PROBLEM TO SOLVE: Without including any images, set down the records below exactly.
*** DATA EXTRACT ***
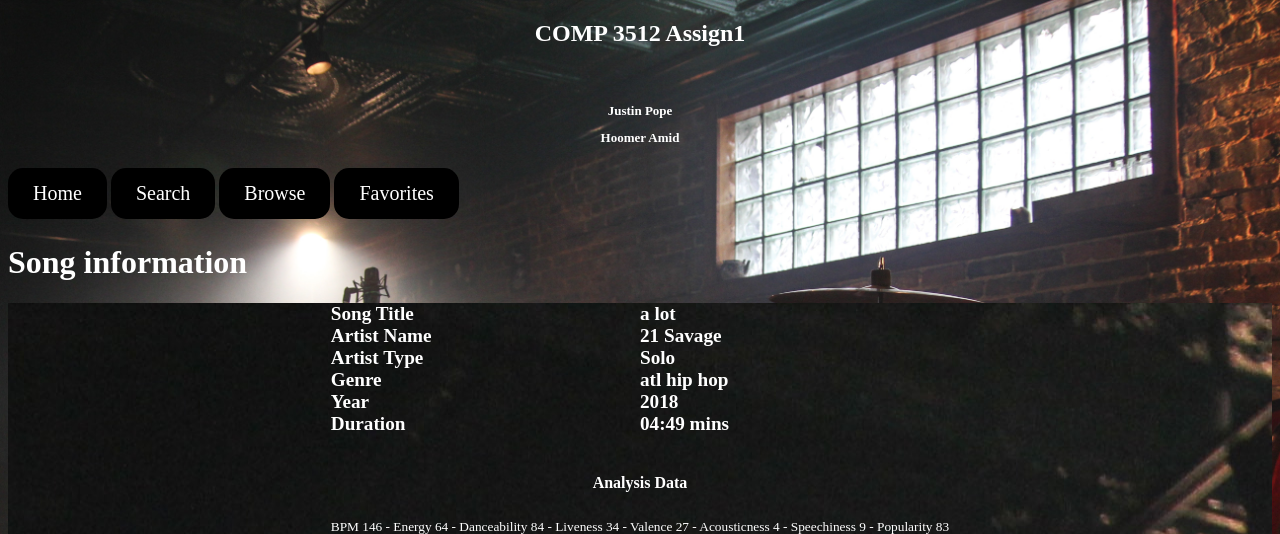
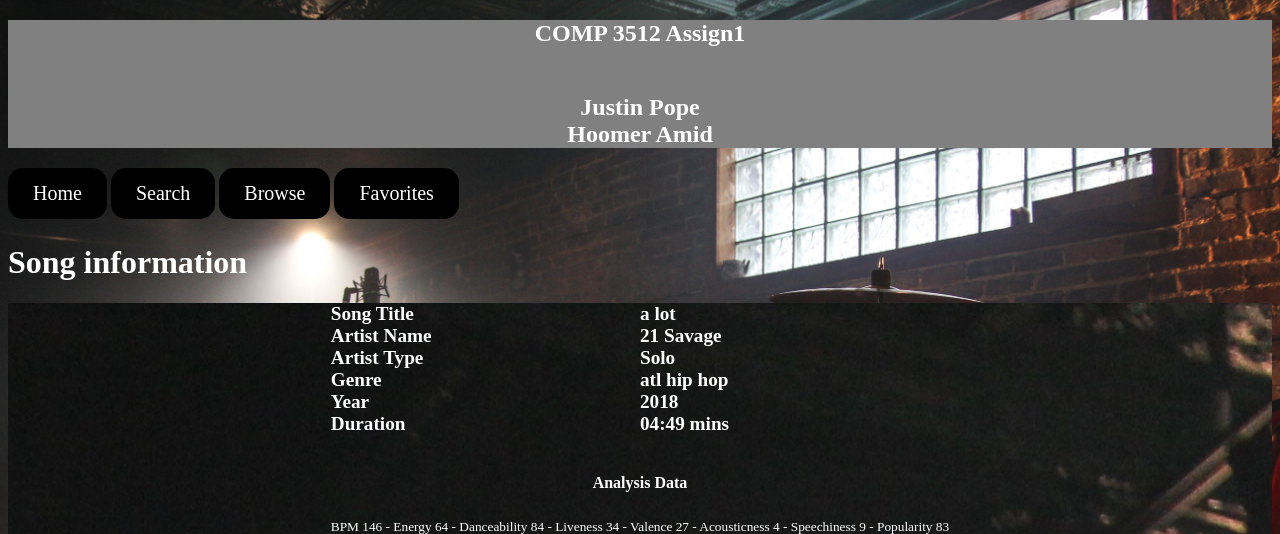
Before and after one commit to jpope229/Comp3512f2022Asg1, a PHP site: page /single-page.php?ID=1001 in a window 1280 px wide. Shown: the top 534 px of the page. Run offline with PHP 8.4, Linux system fonts and the light colour scheme; data comes from the database, SQL or seed files in the repository; some libraries are stand-ins or nearby versions.

Commit message:
header css

```diff
--- a/css/browse.css
+++ b/css/browse.css
@@ -1,3 +1,8 @@
+div.headerName{
+    background-color: gray;
+}
+
+
     /* spacing */
 
     table {
--- a/css/favorites.css
+++ b/css/favorites.css
@@ -147,3 +147,6 @@ footer a:active {
     background-color: lightblue;
     color: black;
 }
+div.headerName{
+    background-color: gray;
+}
--- a/css/index.css
+++ b/css/index.css
@@ -3,6 +3,10 @@ body {
     background-repeat: no-repeat;
     background-attachment: fixed;
     background-size: cover;
+}
+
+div.headerName{
+    background-color: gray;
 }
 
 .headerName a:link,
--- a/css/search.css
+++ b/css/search.css
@@ -122,3 +122,6 @@
     #submit {
         text-align: center;
     }
+    div.headerName{
+        background-color: gray;
+    }
--- a/css/single-page.css
+++ b/css/single-page.css
@@ -107,7 +107,6 @@ h4 {
     text-align: center;
     align-items: center;
 }
-
-e {
-    font-size: small;
+div.headerName{
+    background-color: gray;
 }
```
*** End of DATA EXTRACT ***
OUTPUT FOR THIS EXERCISE:
Before and after one commit to jpope229/Comp3512f2022Asg1, a PHP site: page /single-page.php?ID=1001 in a window 1280 px wide. Shown: the top 534 px of the page. Run offline with PHP 8.4, Linux system fonts and the light colour scheme; data comes from the database, SQL or seed files in the repository; some libraries are stand-ins or nearby versions.

Commit message:
header css

```diff
--- a/css/browse.css
+++ b/css/browse.css
@@ -1,3 +1,8 @@
+div.headerName{
+    background-color: gray;
+}
+
+
     /* spacing */
 
     table {
--- a/css/favorites.css
+++ b/css/favorites.css
@@ -147,3 +147,6 @@ footer a:active {
     background-color: lightblue;
     color: black;
 }
+div.headerName{
+    background-color: gray;
+}
--- a/css/index.css
+++ b/css/index.css
@@ -3,6 +3,10 @@ body {
     background-repeat: no-repeat;
     background-attachment: fixed;
     background-size: cover;
+}
+
+div.headerName{
+    background-color: gray;
 }
 
 .headerName a:link,
--- a/css/search.css
+++ b/css/search.css
@@ -122,3 +122,6 @@
     #submit {
         text-align: center;
     }
+    div.headerName{
+        background-color: gray;
+    }
--- a/css/single-page.css
+++ b/css/single-page.css
@@ -107,7 +107,6 @@ h4 {
     text-align: center;
     align-items: center;
 }
-
-e {
-    font-size: small;
+div.headerName{
+    background-color: gray;
 }
```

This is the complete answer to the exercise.